The causative organism is a bacteria usually called today Cytophaga but previously was called Flexibacter and also Myxobacteria. The disease this family of bacteria causes is most often referred to as Columnaris, which describes the easily observed characteristic of the "piles" of haystack like organisms which congregate on an infected part of the fish.

Scientifically speaking there are several variants of this group of bacteria, but as they all manifest similar pathology, as well as respond for the most part to identical remedial or prophylactic techniques, it is not necessary for the reader to concern themselves with the minutiae of determinative technology, which is of course of interest to those engaged in scientific research. 

The disease is brought on in many cases by fish that have been badly handled, and often have been subjected to undue stress. Among predisposing factors often noted, is a sudden rise in temperature. And the disease most frequently appears, when water temperature is above 640F.

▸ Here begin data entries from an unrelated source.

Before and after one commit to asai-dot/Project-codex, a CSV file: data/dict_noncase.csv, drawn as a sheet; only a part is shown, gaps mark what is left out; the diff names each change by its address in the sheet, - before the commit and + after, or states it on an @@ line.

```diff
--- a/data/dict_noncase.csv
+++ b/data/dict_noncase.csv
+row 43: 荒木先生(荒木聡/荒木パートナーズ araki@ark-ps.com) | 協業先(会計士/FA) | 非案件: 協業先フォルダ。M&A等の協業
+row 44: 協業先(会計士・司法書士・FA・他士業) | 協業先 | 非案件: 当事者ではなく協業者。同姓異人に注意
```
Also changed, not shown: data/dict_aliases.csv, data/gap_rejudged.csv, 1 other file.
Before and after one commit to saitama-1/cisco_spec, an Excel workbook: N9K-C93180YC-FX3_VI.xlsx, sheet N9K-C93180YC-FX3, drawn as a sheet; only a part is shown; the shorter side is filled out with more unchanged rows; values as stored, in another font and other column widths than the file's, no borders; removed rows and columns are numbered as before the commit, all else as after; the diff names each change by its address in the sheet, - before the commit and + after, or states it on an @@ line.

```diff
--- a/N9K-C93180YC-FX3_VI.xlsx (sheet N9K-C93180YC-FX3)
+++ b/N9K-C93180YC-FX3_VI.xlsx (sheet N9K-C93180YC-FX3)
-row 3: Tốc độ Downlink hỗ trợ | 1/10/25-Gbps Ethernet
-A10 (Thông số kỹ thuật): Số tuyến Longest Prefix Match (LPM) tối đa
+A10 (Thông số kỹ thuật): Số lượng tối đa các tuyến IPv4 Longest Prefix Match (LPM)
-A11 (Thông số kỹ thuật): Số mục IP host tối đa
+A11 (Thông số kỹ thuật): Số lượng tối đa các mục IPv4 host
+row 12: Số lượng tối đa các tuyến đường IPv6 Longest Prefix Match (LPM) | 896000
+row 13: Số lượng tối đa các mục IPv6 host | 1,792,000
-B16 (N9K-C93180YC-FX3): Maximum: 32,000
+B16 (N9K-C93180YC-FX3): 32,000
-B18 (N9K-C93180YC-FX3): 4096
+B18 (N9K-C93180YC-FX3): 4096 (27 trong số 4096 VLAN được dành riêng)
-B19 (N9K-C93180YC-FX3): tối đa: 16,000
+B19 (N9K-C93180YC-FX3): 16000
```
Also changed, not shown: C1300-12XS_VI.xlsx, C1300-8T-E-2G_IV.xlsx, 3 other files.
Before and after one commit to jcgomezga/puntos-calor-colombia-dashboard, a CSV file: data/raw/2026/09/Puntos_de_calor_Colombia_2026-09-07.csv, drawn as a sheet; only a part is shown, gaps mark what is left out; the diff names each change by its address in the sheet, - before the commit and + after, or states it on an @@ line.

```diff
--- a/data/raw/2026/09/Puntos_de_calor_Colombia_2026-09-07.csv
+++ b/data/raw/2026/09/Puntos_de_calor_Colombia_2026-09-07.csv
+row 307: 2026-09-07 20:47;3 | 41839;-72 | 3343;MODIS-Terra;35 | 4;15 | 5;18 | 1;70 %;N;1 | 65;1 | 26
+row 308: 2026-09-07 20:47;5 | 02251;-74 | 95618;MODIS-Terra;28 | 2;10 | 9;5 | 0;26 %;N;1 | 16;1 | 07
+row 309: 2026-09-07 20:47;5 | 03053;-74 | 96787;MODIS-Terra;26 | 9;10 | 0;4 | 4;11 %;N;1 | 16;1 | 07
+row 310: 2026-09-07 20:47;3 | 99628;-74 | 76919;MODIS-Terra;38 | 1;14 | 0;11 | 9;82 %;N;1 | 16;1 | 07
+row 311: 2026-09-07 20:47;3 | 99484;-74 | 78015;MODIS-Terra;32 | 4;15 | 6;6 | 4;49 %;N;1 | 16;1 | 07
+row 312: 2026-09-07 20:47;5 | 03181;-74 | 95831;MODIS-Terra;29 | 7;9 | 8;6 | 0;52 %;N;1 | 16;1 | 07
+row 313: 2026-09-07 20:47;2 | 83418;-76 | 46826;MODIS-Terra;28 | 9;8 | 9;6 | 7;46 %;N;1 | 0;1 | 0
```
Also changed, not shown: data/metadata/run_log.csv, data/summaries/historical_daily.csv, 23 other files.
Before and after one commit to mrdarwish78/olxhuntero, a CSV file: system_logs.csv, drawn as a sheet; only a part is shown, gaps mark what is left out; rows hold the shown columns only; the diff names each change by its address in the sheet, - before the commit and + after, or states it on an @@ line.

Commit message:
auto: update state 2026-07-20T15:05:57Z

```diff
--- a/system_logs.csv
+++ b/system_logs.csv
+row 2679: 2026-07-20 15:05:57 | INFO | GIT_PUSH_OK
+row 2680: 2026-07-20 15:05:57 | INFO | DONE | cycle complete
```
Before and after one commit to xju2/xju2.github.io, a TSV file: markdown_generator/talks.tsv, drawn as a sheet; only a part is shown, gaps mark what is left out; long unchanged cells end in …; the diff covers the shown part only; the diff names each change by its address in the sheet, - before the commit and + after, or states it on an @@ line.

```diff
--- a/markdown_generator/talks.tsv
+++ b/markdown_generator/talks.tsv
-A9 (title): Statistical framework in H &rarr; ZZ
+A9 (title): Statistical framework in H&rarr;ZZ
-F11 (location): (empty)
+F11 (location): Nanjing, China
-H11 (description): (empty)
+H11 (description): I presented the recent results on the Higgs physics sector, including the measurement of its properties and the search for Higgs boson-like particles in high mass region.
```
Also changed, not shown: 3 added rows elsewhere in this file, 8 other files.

There are some interesting relationships between the quality of the water, and the virulence of the disease, and by being aware of these factors, it may be possible to use such information in some cases at least, as part of the recovery process.

In waters with a total hardness of 33 ppm as CaCO3, (details of the breakdown chemically of this finding can be found in the quoted reference below ) the pathogen was found to be at its most virulent, while in distilled water with zero minerals it was determined to be non pathogenic. This would indicate some need for certain minerals in order for the bacteria to reproduce and further re-infect fish. However hobbyists should be aware, that no fish we aware of will survive for a long period of time in pure distilled water, so moving infected fish into a hospital tank filled with distilled water in not a practical option.

When fish are infected with this pathogen, the following signs can be observed:

Skin. There will be necrotic lesions on the skin, which often are white/gray colored with an edging of red. These will quickly transform (in a day or two) into ulcers with have an orange/yellow color, caused by the bacteria decaying the underlying tissue.

Gills. Similar effects very typically occur on the gills, but may for the average hobbyist be somewhat harder to observe at least in the early stages. The progression of these ulcers, causes the fish to have great trouble with its respiration, and thus can quickly lead to fatalities. If the gills are examined, excessive amounts of mucous, are to be expected.

Behavior. The fish will become very listless and lethargic, often hanging at the surface, trying to breath there, although on occasion, the fish will rest on the bottom of the tank. Reluctance to feed is very typical and the fish will become anorexic. Respiration is often rapid, as the fish fights to overcome the damage done by the infection to its gills.

Body. In some cases, the lips of the fish, will become swollen and macerated, and a milky slime like film can be observed with the naked eye on parts of the body.

Fins. Large milky patches can be seen quite easily on the fins of the fish, and this is usually an indication that the disease has progressed to a degree that cure will become much more difficult. One typical sign is the appearance of a "saddle" shaped lesion usually around the area of the dorsal fin, and this occurs so often, that the name "saddle back disease" is often used in aquaculture to describe this infection.

Water. Temperature is often elevated beyond what is normal, or the fish have been exposed to a sudden rise in temperature. Furthermore, the quality of the water, is a vital component, in getting this disease under control. Excessive detritus and less than ideal filtration, will ensure the spread of the infection. Hard water seems to make the spread of the bacteria easier than soft.

Description of the organism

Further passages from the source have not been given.